In case you missed them, here are some of Josh Dugan’s comments published in the media:
He ‘‘didn’t really get too much of a chance to say anything,’’ as the Raiders were deciding whether to sack him.
He wasn’t treated fairly and ‘‘that’s on the NRL, and that’s on the Raiders’’.
He and Blake Ferguson’s choice to have a rooftop drinking session instead of going to recovery was ‘‘just two mates kicking back, having a drink and that’s all there is to it.’’
He did the right thing by choosing not to attend training because ‘‘both me and Blake were a bit drunk, we felt if we went to recovery it would’ve been worse than missing a half hour swim.’’
He was ‘‘thrown on the scrap heap and I wasn’t too happy about it.’’
So what do we glean from all of this? Obviously he does not think that he did anything wrong. Indeed he has the gall to defend his behaviour and therein lies my angst. I am a Canberra Raiders fan and have been since 1985: I continue to be astonished that he was allowed to remain in the game let alone rejoin a competing club some 4 weeks after he was sacked.
To add insult to injury whilst his removal is not “on” the NRL as Dugan suggests the fact that he remains in the game and obvious does not understand the gravity of his actions absolutely is “ON” the NRL. Given that the objective facts reported in the papers today do not go anywhere near supporting his delusions one wonders what steps will the NRL take to deal with said delusions?

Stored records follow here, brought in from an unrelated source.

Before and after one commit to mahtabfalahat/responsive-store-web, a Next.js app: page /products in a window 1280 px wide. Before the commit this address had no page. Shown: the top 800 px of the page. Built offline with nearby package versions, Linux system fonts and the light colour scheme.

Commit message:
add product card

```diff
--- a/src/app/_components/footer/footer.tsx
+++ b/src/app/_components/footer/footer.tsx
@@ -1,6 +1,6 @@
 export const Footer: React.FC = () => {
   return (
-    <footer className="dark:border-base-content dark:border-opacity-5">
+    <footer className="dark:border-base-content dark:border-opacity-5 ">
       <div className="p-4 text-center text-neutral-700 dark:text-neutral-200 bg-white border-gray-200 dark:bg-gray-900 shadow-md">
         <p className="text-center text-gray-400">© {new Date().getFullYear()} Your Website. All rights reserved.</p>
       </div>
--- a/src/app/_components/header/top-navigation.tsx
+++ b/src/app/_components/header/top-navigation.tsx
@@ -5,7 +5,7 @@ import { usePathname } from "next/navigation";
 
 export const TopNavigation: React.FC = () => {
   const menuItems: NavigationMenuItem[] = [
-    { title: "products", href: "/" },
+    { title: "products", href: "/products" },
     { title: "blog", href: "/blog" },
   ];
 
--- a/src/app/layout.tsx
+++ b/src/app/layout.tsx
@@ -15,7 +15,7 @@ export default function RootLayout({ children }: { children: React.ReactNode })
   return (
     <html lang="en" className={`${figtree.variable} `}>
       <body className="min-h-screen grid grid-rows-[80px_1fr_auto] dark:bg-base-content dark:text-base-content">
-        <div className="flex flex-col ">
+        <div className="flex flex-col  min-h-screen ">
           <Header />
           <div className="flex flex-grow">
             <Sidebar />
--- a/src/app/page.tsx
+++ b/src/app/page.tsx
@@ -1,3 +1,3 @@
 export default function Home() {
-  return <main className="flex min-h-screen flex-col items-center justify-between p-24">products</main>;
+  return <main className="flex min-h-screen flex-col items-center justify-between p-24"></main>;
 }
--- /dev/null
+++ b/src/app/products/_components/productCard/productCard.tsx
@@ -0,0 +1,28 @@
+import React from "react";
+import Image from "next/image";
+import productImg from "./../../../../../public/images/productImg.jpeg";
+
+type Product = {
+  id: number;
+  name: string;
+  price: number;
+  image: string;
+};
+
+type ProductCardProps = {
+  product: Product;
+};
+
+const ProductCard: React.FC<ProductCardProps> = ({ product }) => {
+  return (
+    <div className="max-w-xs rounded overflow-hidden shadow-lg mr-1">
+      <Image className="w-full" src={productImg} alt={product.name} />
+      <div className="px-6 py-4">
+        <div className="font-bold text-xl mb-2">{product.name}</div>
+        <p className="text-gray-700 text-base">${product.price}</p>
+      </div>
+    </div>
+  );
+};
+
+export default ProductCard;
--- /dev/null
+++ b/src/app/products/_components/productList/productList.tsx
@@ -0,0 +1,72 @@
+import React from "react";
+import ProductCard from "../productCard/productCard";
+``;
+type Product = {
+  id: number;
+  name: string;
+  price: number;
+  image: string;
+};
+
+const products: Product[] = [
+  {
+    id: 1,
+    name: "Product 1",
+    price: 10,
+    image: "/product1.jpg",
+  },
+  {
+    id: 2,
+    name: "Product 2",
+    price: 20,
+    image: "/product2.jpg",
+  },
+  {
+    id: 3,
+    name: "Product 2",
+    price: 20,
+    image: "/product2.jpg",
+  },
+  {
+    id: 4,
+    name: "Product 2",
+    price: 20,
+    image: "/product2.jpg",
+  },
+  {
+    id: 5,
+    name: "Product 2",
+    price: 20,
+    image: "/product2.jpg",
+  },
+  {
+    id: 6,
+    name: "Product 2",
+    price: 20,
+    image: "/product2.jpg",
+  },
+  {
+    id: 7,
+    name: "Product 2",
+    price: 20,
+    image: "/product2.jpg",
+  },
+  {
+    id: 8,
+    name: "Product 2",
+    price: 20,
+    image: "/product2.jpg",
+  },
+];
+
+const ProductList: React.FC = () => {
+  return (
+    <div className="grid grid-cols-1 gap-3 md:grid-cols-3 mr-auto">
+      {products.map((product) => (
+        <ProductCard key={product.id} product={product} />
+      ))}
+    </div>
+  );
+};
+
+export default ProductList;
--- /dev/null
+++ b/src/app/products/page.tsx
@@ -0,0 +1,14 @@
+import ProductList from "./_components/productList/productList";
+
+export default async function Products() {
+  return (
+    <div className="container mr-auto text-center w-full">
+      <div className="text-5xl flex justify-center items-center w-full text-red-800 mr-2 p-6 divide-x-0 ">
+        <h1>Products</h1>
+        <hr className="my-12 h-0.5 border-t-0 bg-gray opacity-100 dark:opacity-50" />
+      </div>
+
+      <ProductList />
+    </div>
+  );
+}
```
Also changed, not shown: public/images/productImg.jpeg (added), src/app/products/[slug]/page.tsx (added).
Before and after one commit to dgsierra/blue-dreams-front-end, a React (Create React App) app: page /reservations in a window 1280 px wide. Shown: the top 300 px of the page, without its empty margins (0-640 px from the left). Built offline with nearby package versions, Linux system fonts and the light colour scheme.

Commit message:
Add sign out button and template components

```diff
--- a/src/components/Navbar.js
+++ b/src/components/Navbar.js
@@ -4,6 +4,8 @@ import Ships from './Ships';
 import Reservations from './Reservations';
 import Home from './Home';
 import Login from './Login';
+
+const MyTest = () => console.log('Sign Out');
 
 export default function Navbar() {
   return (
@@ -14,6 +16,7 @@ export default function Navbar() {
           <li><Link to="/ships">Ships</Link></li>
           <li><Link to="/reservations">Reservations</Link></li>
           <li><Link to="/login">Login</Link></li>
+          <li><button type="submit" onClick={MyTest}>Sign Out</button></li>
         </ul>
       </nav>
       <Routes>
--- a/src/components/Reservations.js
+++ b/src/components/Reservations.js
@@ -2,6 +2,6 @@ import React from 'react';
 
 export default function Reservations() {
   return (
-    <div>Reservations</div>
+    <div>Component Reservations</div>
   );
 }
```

Before I posit an answer, here are some of the objective facts:
Where Dugan suggest he was not allowed to speak in his defence he ignores that he was invited to a board meeting to plead his case but did not deign to attend the meeting.
Where Dugan suggests that the incident was nothing more than a couple of mates kicking back and having a drink, it has been widely reported that the drinking incident was the final straw in a long line of behavioural incidents. Indeed, as reported today, the Raiders sent a dossier of incidents to the NRL containing details of 18 infringements, five of which involved police.
In the face of those objective facts the NRL still deigned to allow him to remain in the game. That is entirely up to them obviously but given the delusions of the man that the NRL have inexplicably sought to protect in circumstances where they have not protected others (Carney and Monaghan from the same club in fact) and the damage that this fiasco continues to do to the game: should they now step in and actually take further action?
I think they absolutely should look at Dugan’s continued place in the game. His conduct before and at the time of his sacking from the Raiders was frankly bad enough BUT his absolute lack of contrition for his actions, delusion or otherwise, has to warrant action by the NRL. Any fair minded supporter of the game must be thinking the same thing: if nothing else because of the manifest injustice that has been done in not punishing Dugan as they did others in similar circumstances. AND lets not forget the damage this is doing to the game.
Of course we all know the NRL will do nothing: Dugan is a newly anointed State of Origin star and puts bums on seats and is, it would seem, a protected species. One wonders what it will actually take for the NRL to do something about Dugan’s conduct and how much more damage he will do to the game in the meantime.